**Items from a data source**
----------

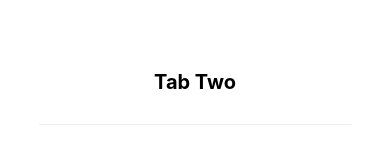
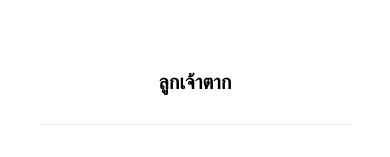
Before and after one commit to Lamoonpunth/Daddy-Bingo-s-Pizza, a React Native app in the folder bingoPizza/: screen /TabTwo in a window 390 px wide. Shown: the part 212-369 px from the top of the page. Built offline with nearby package versions, Linux system fonts and the light colour scheme; what expo-linking would draw is missing.

Commit message:
ลูกเจ้าตาก

```diff
--- a/bingoPizza/screens/TabTwoScreen.tsx
+++ b/bingoPizza/screens/TabTwoScreen.tsx
@@ -6,7 +6,7 @@ import { Text, View } from '../components/Themed';
 export default function TabTwoScreen() {
   return (
     <View style={styles.container}>
-      <Text style={styles.title}>Tab Two</Text>
+      <Text style={styles.title}>ลูกเจ้าตาก</Text>
       <View style={styles.separator} lightColor="#eee" darkColor="rgba(255,255,255,0.1)" />
       <EditScreenInfo path="/screens/TabTwoScreen.tsx" />
     </View>
```
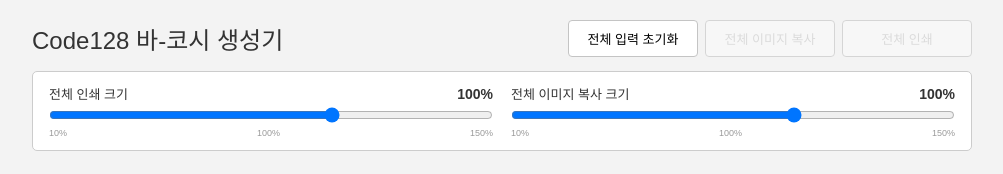
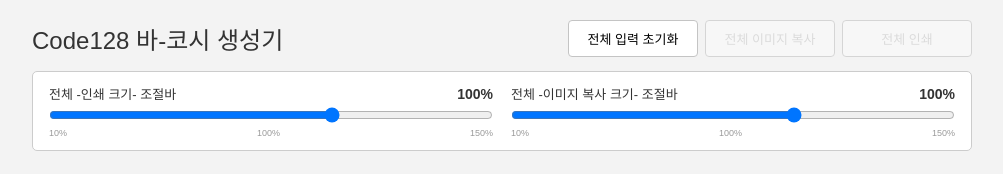
Before and after one commit to supremhum/barcodeByCauchy, a plain HTML site: page index.html in a window 1280 px wide. Shown: the top 174 px of the page, without its empty margins (138-1141 px from the left). Drawn offline with Linux system fonts and the light colour scheme.

Commit message:
단어수정

```diff
--- a/index.html
+++ b/index.html
@@ -524,7 +524,7 @@ button:disabled {
         <div class="global-scale-title">
 
             <span>
-                전체 인쇄 크기
+                전체 -인쇄 크기- 조절바
             </span>
 
             <strong id="globalPrintValue">
@@ -556,7 +556,7 @@ button:disabled {
         <div class="global-scale-title">
 
             <span>
-                전체 이미지 복사 크기
+                전체 -이미지 복사 크기- 조절바
             </span>
 
             <strong id="globalCopyValue">
```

----------

**Activity**
Please output the data above exactly as given, omitting every picture.

**Solution for this exercise**
Before and after one commit to Lamoonpunth/Daddy-Bingo-s-Pizza, a React Native app in the folder bingoPizza/: screen /TabTwo in a window 390 px wide. Shown: the part 212-369 px from the top of the page. Built offline with nearby package versions, Linux system fonts and the light colour scheme; what expo-linking would draw is missing.

Commit message:
ลูกเจ้าตาก

```diff
--- a/bingoPizza/screens/TabTwoScreen.tsx
+++ b/bingoPizza/screens/TabTwoScreen.tsx
@@ -6,7 +6,7 @@ import { Text, View } from '../components/Themed';
 export default function TabTwoScreen() {
   return (
     <View style={styles.container}>
-      <Text style={styles.title}>Tab Two</Text>
+      <Text style={styles.title}>ลูกเจ้าตาก</Text>
       <View style={styles.separator} lightColor="#eee" darkColor="rgba(255,255,255,0.1)" />
       <EditScreenInfo path="/screens/TabTwoScreen.tsx" />
     </View>
```
Before and after one commit to supremhum/barcodeByCauchy, a plain HTML site: page index.html in a window 1280 px wide. Shown: the top 174 px of the page, without its empty margins (138-1141 px from the left). Drawn offline with Linux system fonts and the light colour scheme.

Commit message:
단어수정

```diff
--- a/index.html
+++ b/index.html
@@ -524,7 +524,7 @@ button:disabled {
         <div class="global-scale-title">
 
             <span>
-                전체 인쇄 크기
+                전체 -인쇄 크기- 조절바
             </span>
 
             <strong id="globalPrintValue">
@@ -556,7 +556,7 @@ button:disabled {
         <div class="global-scale-title">
 
             <span>
-                전체 이미지 복사 크기
+                전체 -이미지 복사 크기- 조절바
             </span>
 
             <strong id="globalCopyValue">
```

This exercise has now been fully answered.